Task goal:
Below are lines of data; restate word for word those running from the line containing "10 checks<br/>retrieval +" to the line containing "chargers<br/>→ attempts →", inclusive, and no others.

Change detection outputs:

......

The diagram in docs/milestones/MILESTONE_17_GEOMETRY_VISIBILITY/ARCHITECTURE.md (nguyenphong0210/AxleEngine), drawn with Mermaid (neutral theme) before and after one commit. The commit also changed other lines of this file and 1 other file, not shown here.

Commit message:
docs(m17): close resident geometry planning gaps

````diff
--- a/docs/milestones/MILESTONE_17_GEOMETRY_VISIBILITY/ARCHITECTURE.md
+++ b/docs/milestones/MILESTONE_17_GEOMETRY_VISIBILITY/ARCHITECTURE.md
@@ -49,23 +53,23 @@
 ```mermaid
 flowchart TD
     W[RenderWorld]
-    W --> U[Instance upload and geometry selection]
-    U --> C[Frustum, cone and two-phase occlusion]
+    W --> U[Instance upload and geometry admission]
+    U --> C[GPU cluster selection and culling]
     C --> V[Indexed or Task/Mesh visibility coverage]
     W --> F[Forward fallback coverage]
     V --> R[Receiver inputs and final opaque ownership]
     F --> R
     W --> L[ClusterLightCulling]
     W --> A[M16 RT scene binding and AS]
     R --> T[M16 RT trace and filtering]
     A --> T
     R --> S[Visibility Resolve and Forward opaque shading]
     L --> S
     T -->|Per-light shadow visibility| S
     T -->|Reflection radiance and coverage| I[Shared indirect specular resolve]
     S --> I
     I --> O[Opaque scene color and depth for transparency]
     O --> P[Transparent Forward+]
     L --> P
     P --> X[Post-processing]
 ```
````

......

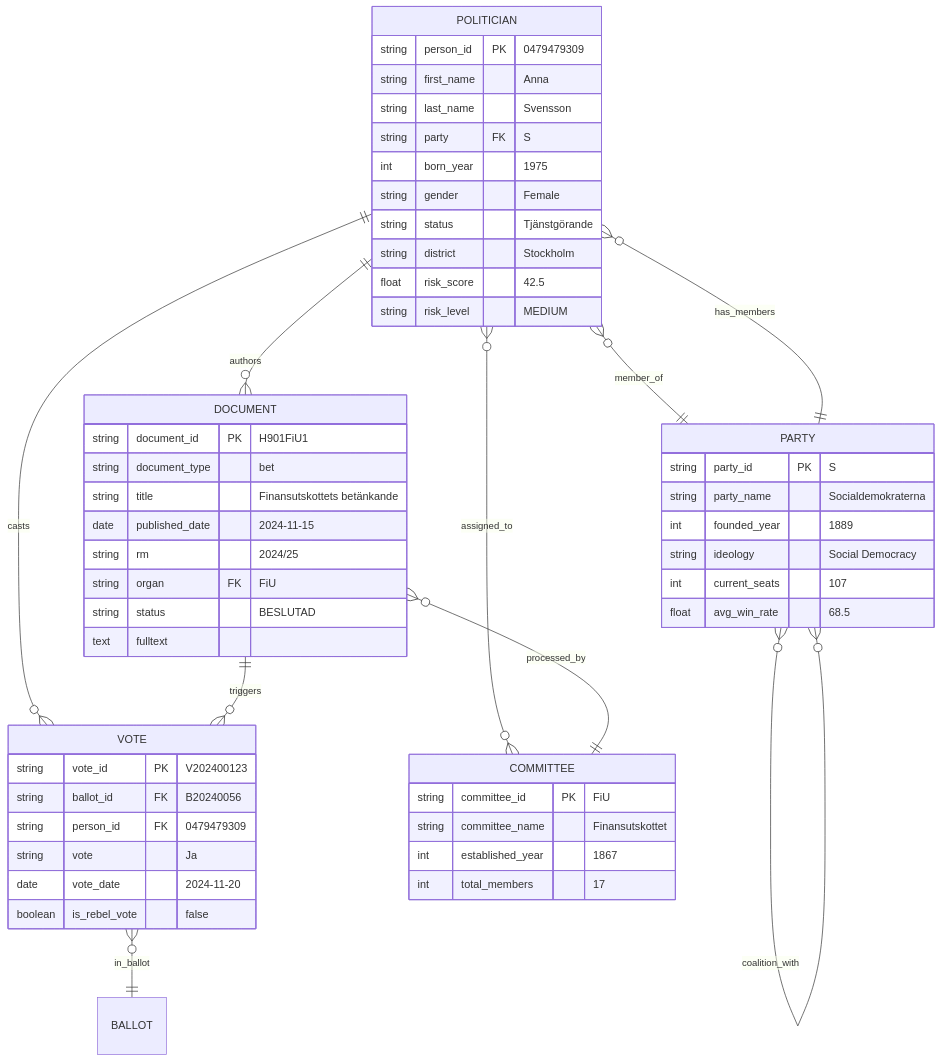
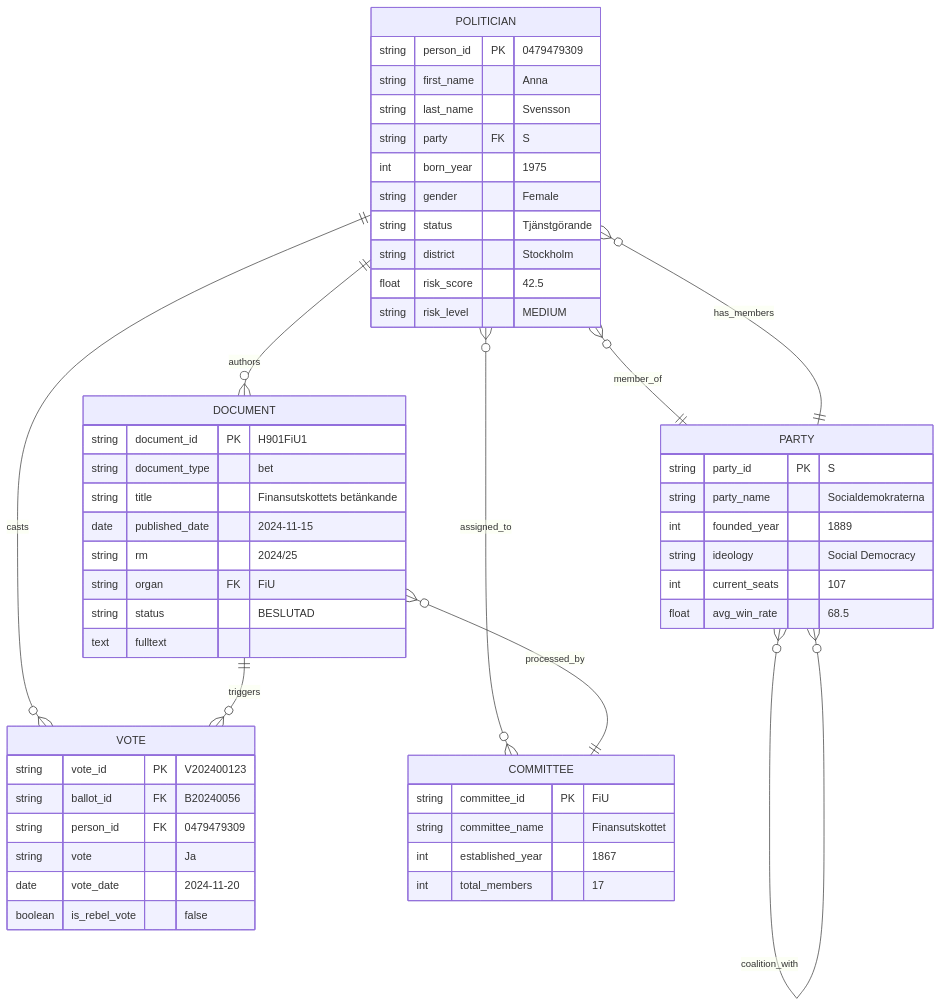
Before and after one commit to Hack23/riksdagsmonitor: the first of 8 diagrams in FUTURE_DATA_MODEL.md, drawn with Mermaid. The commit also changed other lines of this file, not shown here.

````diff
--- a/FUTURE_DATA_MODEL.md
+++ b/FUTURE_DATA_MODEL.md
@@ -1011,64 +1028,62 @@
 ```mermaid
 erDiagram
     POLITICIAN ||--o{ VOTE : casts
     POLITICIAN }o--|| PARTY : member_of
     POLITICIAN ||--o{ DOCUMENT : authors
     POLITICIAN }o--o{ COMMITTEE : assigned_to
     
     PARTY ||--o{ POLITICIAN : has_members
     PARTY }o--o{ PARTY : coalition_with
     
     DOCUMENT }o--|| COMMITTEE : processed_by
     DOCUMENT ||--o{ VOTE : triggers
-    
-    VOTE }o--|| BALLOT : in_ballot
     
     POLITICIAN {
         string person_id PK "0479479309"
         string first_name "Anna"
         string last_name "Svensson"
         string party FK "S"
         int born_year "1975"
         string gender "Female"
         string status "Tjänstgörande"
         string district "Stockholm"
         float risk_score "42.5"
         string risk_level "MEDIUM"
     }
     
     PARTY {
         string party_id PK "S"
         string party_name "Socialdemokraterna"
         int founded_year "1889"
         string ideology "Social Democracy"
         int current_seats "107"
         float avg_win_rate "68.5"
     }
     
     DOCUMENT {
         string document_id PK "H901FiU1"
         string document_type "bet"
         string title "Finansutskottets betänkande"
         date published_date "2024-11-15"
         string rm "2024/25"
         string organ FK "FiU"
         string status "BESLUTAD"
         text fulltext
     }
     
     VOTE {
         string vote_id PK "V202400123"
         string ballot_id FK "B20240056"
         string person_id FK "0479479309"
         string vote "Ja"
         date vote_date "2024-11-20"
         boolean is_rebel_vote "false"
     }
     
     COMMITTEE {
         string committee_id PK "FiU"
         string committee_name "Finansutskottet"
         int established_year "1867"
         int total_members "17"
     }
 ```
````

......

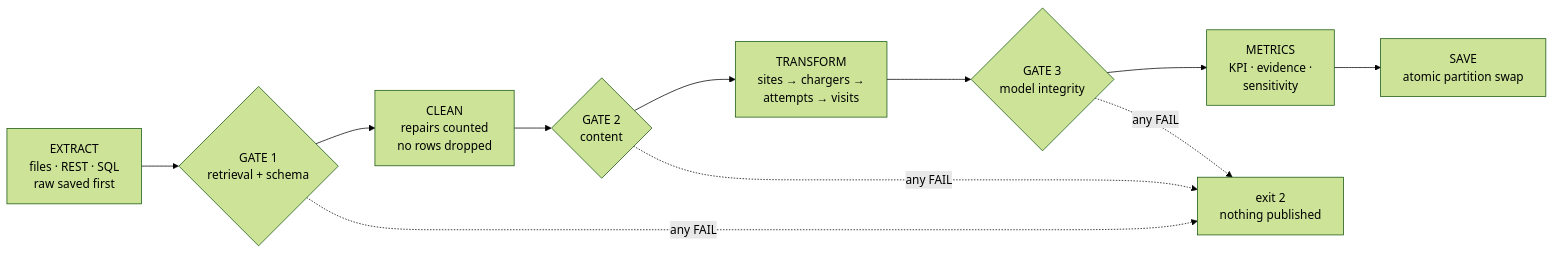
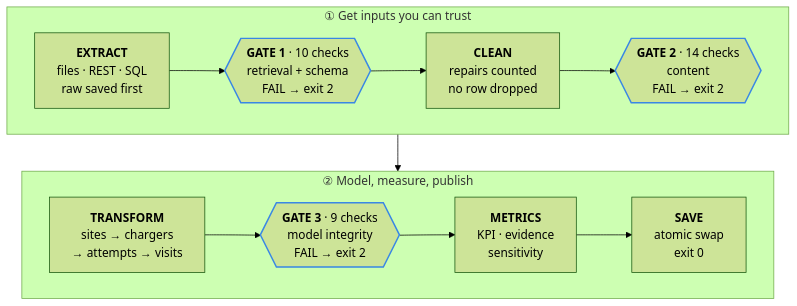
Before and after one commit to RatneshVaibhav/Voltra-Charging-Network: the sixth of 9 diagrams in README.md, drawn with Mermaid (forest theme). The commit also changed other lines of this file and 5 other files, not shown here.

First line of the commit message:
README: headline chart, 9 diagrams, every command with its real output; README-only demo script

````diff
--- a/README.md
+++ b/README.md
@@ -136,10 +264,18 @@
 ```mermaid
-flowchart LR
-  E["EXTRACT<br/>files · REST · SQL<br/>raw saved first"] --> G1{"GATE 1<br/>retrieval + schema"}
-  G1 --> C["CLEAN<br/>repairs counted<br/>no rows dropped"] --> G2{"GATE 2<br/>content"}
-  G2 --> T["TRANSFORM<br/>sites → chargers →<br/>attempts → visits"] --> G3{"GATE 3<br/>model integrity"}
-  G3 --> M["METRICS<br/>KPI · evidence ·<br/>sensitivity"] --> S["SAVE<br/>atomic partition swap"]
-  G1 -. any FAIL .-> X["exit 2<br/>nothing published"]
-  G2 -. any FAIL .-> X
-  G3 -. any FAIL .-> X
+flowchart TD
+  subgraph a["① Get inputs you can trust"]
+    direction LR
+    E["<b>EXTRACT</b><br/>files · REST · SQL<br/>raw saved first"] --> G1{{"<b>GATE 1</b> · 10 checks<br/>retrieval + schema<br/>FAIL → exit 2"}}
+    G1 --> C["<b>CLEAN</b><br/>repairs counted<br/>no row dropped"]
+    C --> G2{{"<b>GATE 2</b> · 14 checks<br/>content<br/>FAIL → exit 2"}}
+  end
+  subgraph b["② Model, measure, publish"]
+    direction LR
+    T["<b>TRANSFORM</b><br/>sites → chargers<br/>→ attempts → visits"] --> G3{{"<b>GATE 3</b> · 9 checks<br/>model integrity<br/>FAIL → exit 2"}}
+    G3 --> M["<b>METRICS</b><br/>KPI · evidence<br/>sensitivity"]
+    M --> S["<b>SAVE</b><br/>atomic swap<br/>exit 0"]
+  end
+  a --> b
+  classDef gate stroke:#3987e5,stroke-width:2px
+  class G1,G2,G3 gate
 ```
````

......

Task solution:
+    E["<b>EXTRACT</b><br/>files · REST · SQL<br/>raw saved first"] --> G1{{"<b>GATE 1</b> · 10 checks<br/>retrieval + schema<br/>FAIL → exit 2"}}
+    G1 --> C["<b>CLEAN</b><br/>repairs counted<br/>no row dropped"]
+    C --> G2{{"<b>GATE 2</b> · 14 checks<br/>content<br/>FAIL → exit 2"}}
+  end
+  subgraph b["② Model, measure, publish"]
+    direction LR
+    T["<b>TRANSFORM</b><br/>sites → chargers<br/>→ attempts → visits"] --> G3{{"<b>GATE 3</b> · 9 checks<br/>model integrity<br/>FAIL → exit 2"}}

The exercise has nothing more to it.